They might even call her “ma’am” just to needle her about an infamous 2009 incident in which she rebuked an Army general who, following military protocol, addressed her as “ma’am” during a committee hearing.
“Do me a favor,” Boxer told the general. “Could you say ‘senator’ instead of ‘ma’am’? It’s just a thing; I worked so hard to get that title, so I’d appreciate it.”
Boxer has raised almost no money for a 2016 re-election campaign and has said nothing to dampen the speculation that she will not run. She plans to announce her intention, whatever it is, early next year.
Back to those lists.

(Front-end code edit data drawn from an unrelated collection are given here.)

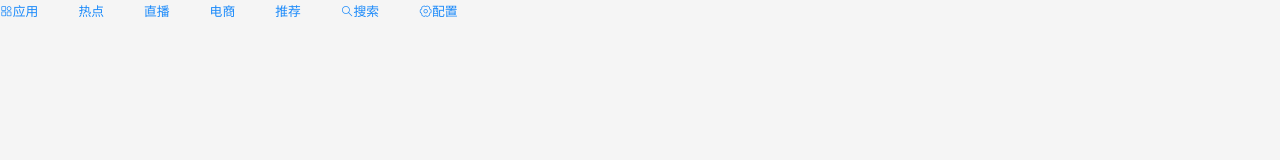
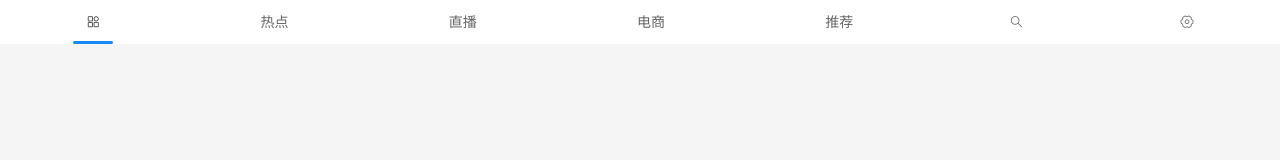
Before and after one commit to liuhailove/tcapp, a Vue app: page /#/home in a window 1280 px wide. Shown: the top 160 px of the page. Built offline with nearby package versions, Linux system fonts and the light colour scheme.

Commit message:
UI优化

```diff
--- a/package.json
+++ b/package.json
@@ -10,6 +10,7 @@
   },
   "dependencies": {
     "@vant/auto-import-resolver": "^1.0.2",
+    "@vant/touch-emulator": "^1.4.0",
     "amfe-flexible": "^2.2.1",
     "axios": "^1.6.3",
     "better-scroll": "^2.5.1",
--- a/src/App.vue
+++ b/src/App.vue
@@ -1,17 +1,35 @@
 <template>
- <div id="app">
-   <router-view/>
- </div>
+  <div id="app">
+    <router-view/>
+  </div>
 </template>
+<script setup>
+window.onload = function () {
+  document.addEventListener('touchstart', function (event) {
+    if (event.touches.length > 1) {
+      event.preventDefault()
+    }
+  })
+  document.addEventListener('gesturestart', function (event) {
+    event.preventDefault()
+  })
+}
+</script>
+
 <style lang="less">
-*{margin: 0;padding: 0;}
-html,body{
+* {
+  margin: 0;
+  padding: 0;
+}
+
+html, body {
   width: 100%;
   height: 100%;
   overflow-x: hidden;
   background: #f5f5f5;
 }
-#app{
+
+#app {
   height: 100%;
 }
 </style>
--- a/src/main.ts
+++ b/src/main.ts
@@ -25,6 +25,7 @@ import 'vant/lib/index.css';
 import router from '@/router';
 import "vant/es/toast/style"; //轻提示样式
 import "amfe-flexible";
+import '@vant/touch-emulator';
 
 const app = createApp(App);
 // setToastDefaultOptions({ duration: 800 }); //修改轻提示默认配置
--- a/src/views/home/Index.vue
+++ b/src/views/home/Index.vue
@@ -7,12 +7,6 @@
 
 <!--    </div>-->
 
-
-    <!--    &lt;!&ndash; 底部内容作者作品组件显示 &ndash;&gt;-->
-    <!--    <div  class="workBottom">-->
-    <!--      <input type="text" @keyup.enter="publish()" placeholder="善语结善缘，恶言伤人心" v-model.trim="chatText">-->
-    <!--      <van-icon name="guide-o" @click="publish()" color="#000" />-->
-    <!--    </div>-->
     <!-- 回到顶部按钮 -->
     <!--    <v-top/>-->
   </div>
@@ -75,12 +69,6 @@ const isSidebarVisible = ref(false);
 const handleTabClick = (tabId) => {
   console.info("sidebarVisible.value" + tabId);
 
-  // if (this.activeTab === tabId) {
-  //   this.sidebarVisible = !this.sidebarVisible;
-  // } else {
-  //   this.activeTab = tabId;
-  //   this.sidebarVisible = true;
-  // }
   if (tabId === 1) {
     this.sidebarVisible = true;
     isSidebarVisible.value = true;
@@ -106,41 +94,4 @@ const handleTabClick = (tabId) => {
 
 }
 
-.top-bar {
-  width: 80%;
-}
-
-
-//.workBottom {
-//  position: fixed;
-//  bottom: 0;
-//  left: 0;
-//  width: 100%;
-//  padding: 15px 0;
-//  display: flex;
-//  align-items: center;
-//  justify-content: space-evenly;
-//
-//  input {
-//    // 透明背景
-//    background-color: rgba(0, 0, 0, 0, 1);
-//    border: 0;
-//    margin-right: 5px;
-//    color: #fff;
-//    font-size: 16px;
-//    width: 75%;
-//    padding: 8px 0;
-//  }
-//
-//  input::-webkit-input-placeholder {
-//    color: #bababa;
-//    font-size: 14px;
-//  }
-//
-//  :deep(.van-icon-guide-o) {
-//    vertical-align: middle;
-//  }
-//}
-
-
 </style>
--- a/src/views/home/components/sidebar/TopBar.vue
+++ b/src/views/home/components/sidebar/TopBar.vue
@@ -1,21 +1,29 @@
 <template>
-  <div id="top-bar">
-    <van-space :size="40">
-      <div id="topBar" v-for="(item,index) in tobBar">
-        <van-icon size="1vw"
-                  color="#1989fa"
-                  @click="handleBarClick(index,item.name)"
-                  :name="item.icon"
-        >
+  <div id="top-bar" class="topBarContainer">
+    <!-- 导航项内容 -->
+    <!--    <van-grid :column-num="tobBar.length" :border="false" >-->
+    <!--      <van-grid-item v-for="(item,idx) in tobBar"-->
+    <!--                     :key="idx"-->
+    <!--                     :icon="item.icon"-->
+    <!--                     :text="item.title"-->
+    <!--                     @click="handleBarClick(idx,item.name)"-->
+    <!--      />-->
+    <!--    </van-grid>-->
+    <van-tabs v-model:active="active" sticky @click-tab="onClickTab">
+      <van-tab v-for="(item,idx) in tobBar" :name="item.to">
+        <template #title>
+          <van-icon :name="item.icon"/>
           {{ item.title }}
-        </van-icon>
-      </div>
-    </van-space>
+        </template>
+      </van-tab>
+    </van-tabs>
   </div>
 </template>
 <script setup lang="ts">
+
 const router = useRouter()
 
+const active = ref(0)
 const tobBar = ref([]);
 onMounted(() => {
   // 在下次 DOM 更新循环结束后执行回调
@@ -25,11 +33,16 @@ onMounted(() => {
   });
 })
 
+const onClickTab = (item) => {
+  console.info("onClickTab:" + item.name)
+  router.push(item.name);
+};
+
 const initData = () => {
   tobBar.value = [
     {
       name: "app",
-      title: "应用",
+      title: "",
       icon: "apps-o",
       to: "/app",
       id: 1,
@@ -64,14 +77,14 @@ const initData = () => {
     },
     {
       name: "search",
-      title: "搜索",
+      title: "",
       icon: "search",
       to: "/search",
       id: 6,
     },
     {
       name: "setting",
-      title: "配置",
+      title: "",
       icon: "setting-o",
       to: "/setting",
       id: 7,
@@ -83,3 +96,10 @@ const handleBarClick = (index, name) => {
   router.push(name);
 }
 </script>
+
+<style lang="less" scoped>
+.topBarContainer {
+  height: 30px;
+  width: 100%;
+}
+</style>
--- a/src/views/mall/Index.vue
+++ b/src/views/mall/Index.vue
@@ -1,8 +1,9 @@
 <template>
   <div>
     <div v-if="!isShowLoading">
+      <top-bar/>
       <!-- 搜索框 -->
-      <goods-search />
+      <goods-search/>
 
       <!-- 快捷导航 -->
       <quick-nav/>
@@ -26,10 +27,8 @@
   </div>
 </template>
 <script setup lang="ts">
-// import {advertList} from '@/api/home'
-// import {categoryList} from '@/api/category'
-// import {goodsList} from '@/api/goods'
 
+import TopBar from '@/views/home/components/sidebar/TopBar.vue';
 import loading from '@/components/loading/LoadingGif.vue';
 import AdCarousel from '@/views/mall/components/AdCarousel/Index.vue';
 import CategoryNav from '@/views/mall/components/CategoryNav/Index.vue';
--- a/src/views/mall/components/QuickNav/Index.vue
+++ b/src/views/mall/components/QuickNav/Index.vue
@@ -1,16 +1,107 @@
 <template>
-  <div id="quickNav">
-    <van-grid clickable :column-num="10" :border="false">
-      <van-grid-item icon="orders-o" text="我的订单" to="/" />
-      <van-grid-item icon="gold-coin-o" text="手机充值" to="/" />
-      <van-grid-item icon="shop-o" text="同辰超市" to="/" badge="券" />
-      <van-grid-item icon="chat-o" text="客服消息" to="/" badge="99+" />
-      <van-grid-item icon="logistics" text="商品物流" to="/"/>
-      <van-grid-item icon="cash-back-record-o" text="退货售后" to="/"/>
-      <van-grid-item icon="shop-collect-o" text="关注店铺" to="/"/>
-      <van-grid-item icon="new-arrival-o" text="试用领取" to="/"/>
-      <van-grid-item icon="hot-sale-o" text="热卖" dot to="/"/>
-      <van-grid-item icon="start-o" text="收藏" url="https://github.com" />
-    </van-grid>
+  <div id="quickNav" class="quickNavContainer">
+    <van-swipe @change="handleSwipeChange">
+      <van-swipe-item v-for="(item, index) in navItems" :key="index">
+        <!-- 导航项内容 -->
+        <van-grid :column-num="item.gridItems.length" :border="false" :square="true" @click="handleGridClick">
+          <van-grid-item v-for="(gridItem,idx) in item.gridItems" :key="idx" :icon="gridItem.icon" :text="gridItem.text"/>
+        </van-grid>
+      </van-swipe-item>
+    </van-swipe>
   </div>
 </template>
+
+<script setup>
+const activeIndex = ref(0)
+const show = ref(true)
+var navItems = ref([
+  {
+    gridItems: [
+      {
+        icon: "orders-o",
+        text: "我的订单",
+        to: "/",
+        badge: ""
+      },
+      {
+        icon: "gold-coin-o",
+        text: "手机充值",
+        to: "/",
+        badge: ""
+      },
+      {
+        icon: "shop-o",
+        text: "同辰超市",
+        to: "/",
+        badge: "券"
+      },
+      {
+        icon: "chat-o",
+        text: "客服消息",
+        to: "/",
+        badge: "99"
+      },
+      {
+        icon: "logistics",
+        text: "商品物流",
+        to: "/",
+        badge: ""
+      },
+    ]
+  },
+  {
+    gridItems: [
+      {
+        icon: "cash-back-record-o",
+        text: "退货售后",
+        to: "/",
+        badge: ""
+      },
+      {
+        icon: "shop-collect-o",
+        text: "关注店铺",
+        to: "/",
+        badge: ""
+      },
+      {
+        icon: "new-arrival-o",
+        text: "试用领取",
+        to: "/",
+        badge: ""
+      },
+      {
+        icon: "hot-sale-o",
+        text: "热卖",
+        to: "/",
+        badge: ""
+      },
+      {
+        icon: "start-o",
+        text: "收藏",
+        to: "/",
+        badge: ""
+      },
+    ]
+  }
+])
+const handleGridClick = (index) => {
+  // 处理导航项点击事件
+  console.log('点击了导航项', index);
+}
+const handleSwipeChange = (index) => {
+  console.info("handleSwipeChange:" + index)
+  // 根据滑动方向切换内容
+  if (index > activeIndex) {
+    // 向左滑动
+    activeIndex.value = index;
+  } else {
+    // 向右滑动
+    activeIndex.value = index;
+  }
+}
+</script>
+<style lang="less" scoped>
+//.quickNavContainer {
+//  width: 100%; /* 设置容器宽度为 100% */
+//}
+</style>
--- a/src/views/mall/components/search/Index.vue
+++ b/src/views/mall/components/search/Index.vue
@@ -1,5 +1,5 @@
 <template>
-  <div>
+  <div class="searchContainer">
     <van-search
         v-model="searchValue"
         input-align="center"
@@ -23,3 +23,8 @@
 <script setup>
 const searchValue = ref('手机号码充值');
 </script>
+<style lang="less">
+.searchContainer{
+  margin-top: 10px;
+}
+</style>
```
Also changed, not shown: src/views/dashboard/Index.vue (+2 -11 lines), 2 other files (tests, documents, lock files or other folders).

They are universally topped by Attorney General Kamala Harris and Lt. Gov. Gavin Newsom, two of many Democratic politicians waiting out the domination of top-tier offices by generation-older politicians, not only Boxer and Feinstein, but Gov. Jerry Brown.
Harris and Newsom share the same political adviser and are probably smart enough to avoid a direct duel, with one waiting for Feinstein to give it up in 2016 or Brown’s final term to end in 2018.
Los Angeles Mayor Eric Garcetti may be the most viable Southern California possibility. There’s some movement for hedge fund billionaire/environmental activist Tom Steyer to run, given his bottomless bucket of money.
Second-tier Democrats who might yearn for Boxer’s seat include Secretary of State-elect Alex Padilla, Treasurer-elect John Chiang and former Los Angeles Mayor Antonio Villaraigosa.
But what about Republicans? The party’s best hope, if she would make the run, probably would be former Secretary of State Condoleezza Rice, who’s now at Stanford University.
A high-turnout presidential election in a blue state would not be a good arena for any Republican, although were a slew of Democrats to run, it would be very remotely possible for the top-two primary to produce two GOP finalists.
Most likely, however, one of the aforementioned Democrats will succeed Boxer.